Once again, they drag out charts based on a Pew ”study” of the media: “They are the ones presented this morning by John Sides, drawing on Pew analyses of positive, negative, and neutral press coverage of all Republican candidates and of President Obama through this past year.” Fallows insists he has proven “you can't sanely argue that the press is in the tank for Obama.”

By Ken Shepherd | May 31, 2012 | 3:00 PM EDT

NPR's Greg Allen has dutifully joined others in the liberal media in presenting the liberal Democratic spin on Florida's efforts to remove noncitizens from its voter rolls as a heavy-handed "purge." As I noted yesterday, the so-called "purge" has amounted to just 0.02 percent of the state's voters being called to address discrepancies in their voter registration that suggest they are noncitizens.

Predictably, Allen seized on the Democrats' poster veteran, Bill Internicola, a 91-year-old Bronze Star recipient who was born in the Bronx and is, of course, a natural-born citizen. But of course Allen failed to inform listeners of NPR's Morning Edition that Internicola's citizen status was questioned by state officials perhaps because of a date-of-birth discrepancy between his voter registration and his driver's license. Noted the Miami Herald:

By Tim Graham | May 28, 2012 | 7:33 AM EDT

Mickey Kaus at the Daily Caller flagged an example of NPR “laundering” an amnesty activist named “Lucy” as just a typical Latina who represents how Romney might have difficulty with the Latino vote. It’s the same “Lucy” that heckled Mitt Romney until supporters applauded over her yelling. It’s not even the first time “Lucy” has harassed Romney. 

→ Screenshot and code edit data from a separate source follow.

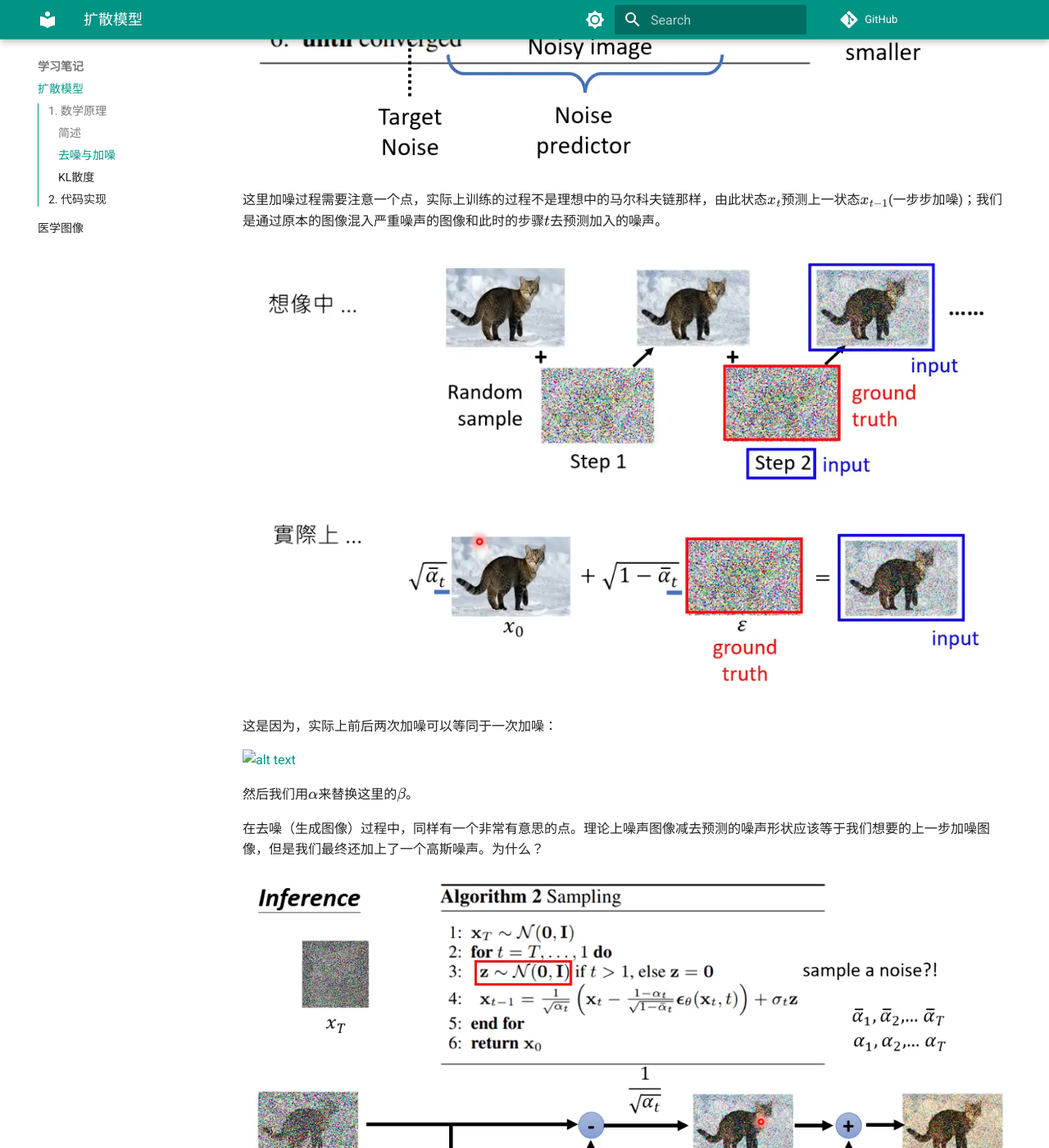
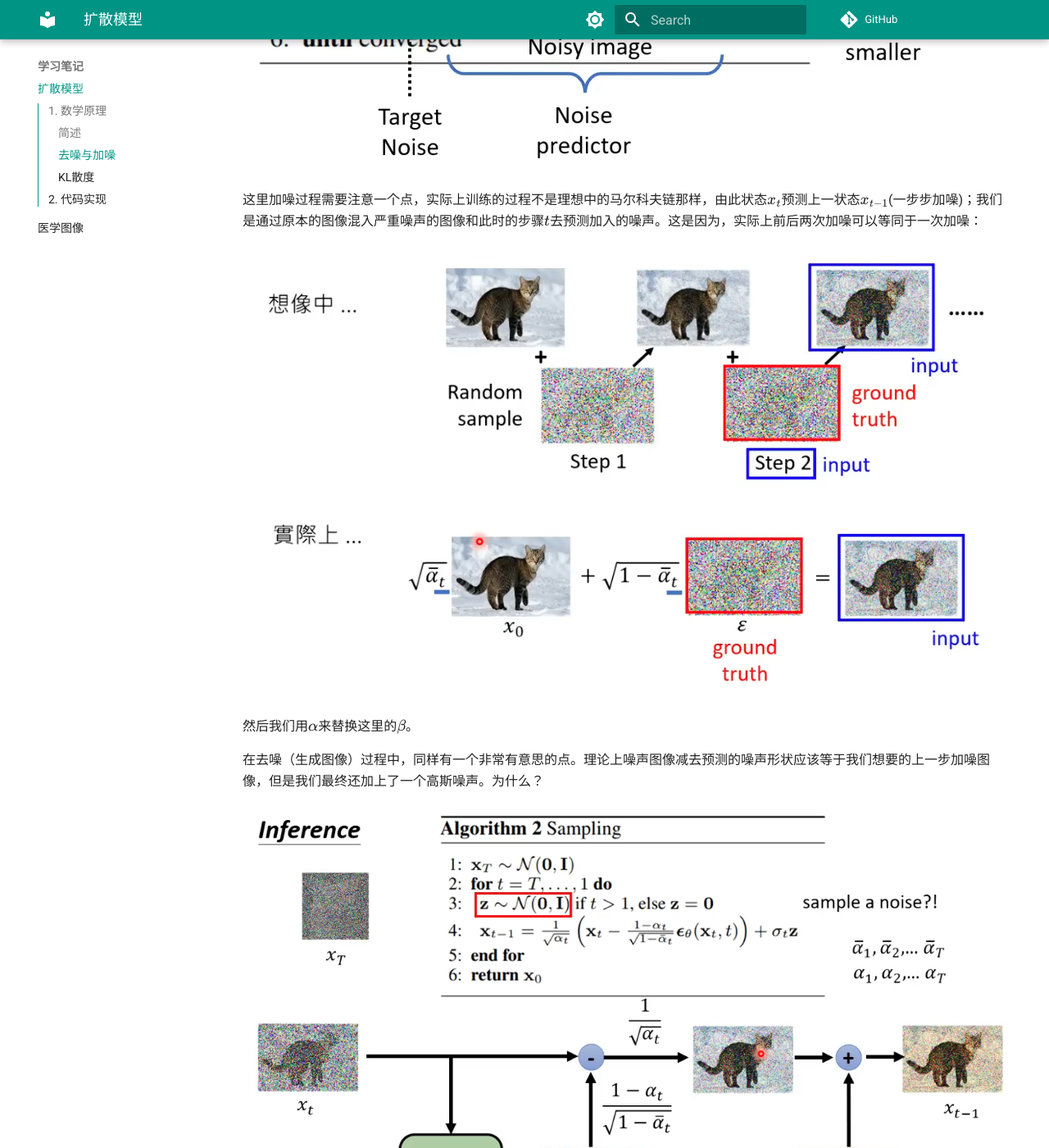
Before and after one commit to younginger/learning-blog, an MkDocs documentation site: the page built from docs/diffusion-study.md, in a window 1280 px wide and 1400 px high, scrolled down 1971 px. Shown: the whole window at 82% size. Built offline with MkDocs 1.6.1 and Material for MkDocs 9.7.7, drawn with Linux system fonts in a browser that asks for light colours; comment, search, counter and statistics services are not loaded.

Commit message:
diffusion-2

```diff
--- a/docs/diffusion-study.md
+++ b/docs/diffusion-study.md
@@ -30,14 +30,9 @@ $$
 
 ![alt text](notebook_images/image1.png)
 
-这里加噪过程需要注意一个点，实际上训练的过程不是理想中的马尔科夫链那样，由此状态$x_t$预测上一状态$x_{t-1}$(一步步加噪)；我们是通过原本的图像混入严重噪声的图像和此时的步骤$t$去预测加入的噪声。
+这里加噪过程需要注意一个点，实际上训练的过程不是理想中的马尔科夫链那样，由此状态$x_t$预测上一状态$x_{t-1}$(一步步加噪)；我们是通过原本的图像混入严重噪声的图像和此时的步骤$t$去预测加入的噪声。这是因为，实际上前后两次加噪可以等同于一次加噪：
 
 ![alt text](notebook_images/image2.png)
-
-
-这是因为，实际上前后两次加噪可以等同于一次加噪：
-
-![alt text](image.png)
 
 然后我们用$\alpha$来替换这里的$\beta$。
 
```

On the May 23 All Things Considered, NPR’s David Welna interviewed an “undocumented” young woman named only “Lucy” on the sidewalk and she complained that he’s failing to support the “DREAM Act” providing amnesty for illegal immigrants who came to America as children:

By Matthew Balan | May 25, 2012 | 7:24 PM EDT

NPR obviously thought the case of Monsignor William Lynn, "the highest ranking Catholic official in the U.S. to be criminally tried for covering up child sex abuse by priests," was newsworthy, as they devoted four and a half minutes to the story on Thursday's All Things Considered. Meanwhile, the public radio network has yet to cover the Monday filing of 12 major lawsuits against ObamaCare's contraception/abortifacient mandate by Catholic dioceses and organizations on the air.

Correspondent Barbara Bradley Hagerty's report aired mere minutes before the CBS Evening News led with the Lynn case. On Friday, Media Research Center president Brent Bozell took both CBS and NPR to task for playing up the story, while remaining completely silent on the pro-religious freedom litigation.

By Brent Bozell | May 25, 2012 | 1:22 PM EDT

The broadcast networks stubbornly pushed ahead, logging another 24 hours -- now we're at four straight days --  ignoring the Catholic lawsuits against the Obama administration. And once again on Thursday night, instead of covering this historic lawsuit championing religious freedom,  the CBS Evening News offered another two and a half minutes to a “massive coverup” of Catholic sex abuse in Philadelphia. That’s five minutes on Catholic abuse charges to 19 seconds on Catholic religious freedom. ABC and NBC are still silent, completely silent.

Taxpayer-funded NPR, which has ignored Catholic religious freedom on its morning and evening newscasts all week, covered the Philadelphia trial for four and a half minutes on the show they call “All Things Considered.” The only Catholic news story worthy of consideration for these outlets seem to be dated stories on what CBS calls “predator priests.”